The annexation of East Dallas: How our neighborhood became an important part of the City of Dallas in one record-breaking year.

Certificate for shares in the East Dallas Water Supply Company, signed by Thomas Marsalis, developer of Oak Cliff.
Certificate for shares in the East Dallas Water Supply Company, signed by Thomas Marsalis, developer of Oak Cliff.

Jan. 1, 1890 was the beginning of a happy New Year for the City of Dallas. Through an unusual turn of events, Dallas briefly became the largest city in Texas, while closing the door on the short but lively history of a town called East Dallas.

It all started with a Dallas pioneer named William H. Gaston.

A Civil War veteran and a banking and real estate entrepreneur, Capt. Gaston gambled on Dallas’ future and purchased 40 acres of land adjacent to the eastern boundary of the city and proclaimed it East Dallas. It was incorporated as a municipal government in 1882 and expanded to 1,429 acres that stretched from the Baylor Hospital area south to what’s now Fair Park. It was also attractive to business; it encompassed the junction of Dallas’ first two railroads – the Houston and Texas Central and the Texas and Pacific – and had a waterworks that was eyed with envy by the City of Dallas.
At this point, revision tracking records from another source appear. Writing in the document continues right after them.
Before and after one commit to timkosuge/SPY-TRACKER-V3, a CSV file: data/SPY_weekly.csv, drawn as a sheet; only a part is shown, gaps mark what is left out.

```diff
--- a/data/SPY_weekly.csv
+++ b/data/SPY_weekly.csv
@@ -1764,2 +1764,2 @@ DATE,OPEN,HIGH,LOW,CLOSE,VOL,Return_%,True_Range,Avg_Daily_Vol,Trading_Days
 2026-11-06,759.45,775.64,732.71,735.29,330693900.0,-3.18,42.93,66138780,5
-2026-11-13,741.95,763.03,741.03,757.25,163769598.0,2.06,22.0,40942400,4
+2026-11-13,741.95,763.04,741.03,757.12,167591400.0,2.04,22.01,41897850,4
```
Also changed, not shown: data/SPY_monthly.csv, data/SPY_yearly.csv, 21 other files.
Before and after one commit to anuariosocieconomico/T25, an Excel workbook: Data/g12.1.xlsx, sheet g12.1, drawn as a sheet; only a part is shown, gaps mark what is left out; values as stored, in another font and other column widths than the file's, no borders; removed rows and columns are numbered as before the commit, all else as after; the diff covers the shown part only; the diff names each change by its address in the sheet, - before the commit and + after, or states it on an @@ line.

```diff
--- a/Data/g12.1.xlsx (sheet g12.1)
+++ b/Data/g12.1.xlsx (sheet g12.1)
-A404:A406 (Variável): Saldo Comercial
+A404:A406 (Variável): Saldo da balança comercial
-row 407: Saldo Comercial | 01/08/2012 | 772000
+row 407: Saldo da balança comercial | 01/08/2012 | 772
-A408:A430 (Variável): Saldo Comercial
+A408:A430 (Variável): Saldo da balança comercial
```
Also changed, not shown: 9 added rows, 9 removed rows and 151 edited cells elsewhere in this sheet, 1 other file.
With little doubt, a consolidation of Dallas and East Dallas benefited both cities. In March, 1889, State Sen. R.S. Kimbrough introduced a bill to repeal East Dallas’ charter and merge with Dallas, adding three new wards to Dallas and strengthening its tax base. The result was not only a win-win for everyone, but by making it legal on New Years’ Eve 1889, it bumped Dallas’ population to 38,067, making it the largest city in Texas in the 1890 census.

A map of property owners in East Dallas in 1889, one year before it was annexed into the City of Dallas. Courtesy of Dallas Municipal Archives, City of Dallas
A map of property owners in East Dallas in 1889, one year before it was annexed into the City of Dallas.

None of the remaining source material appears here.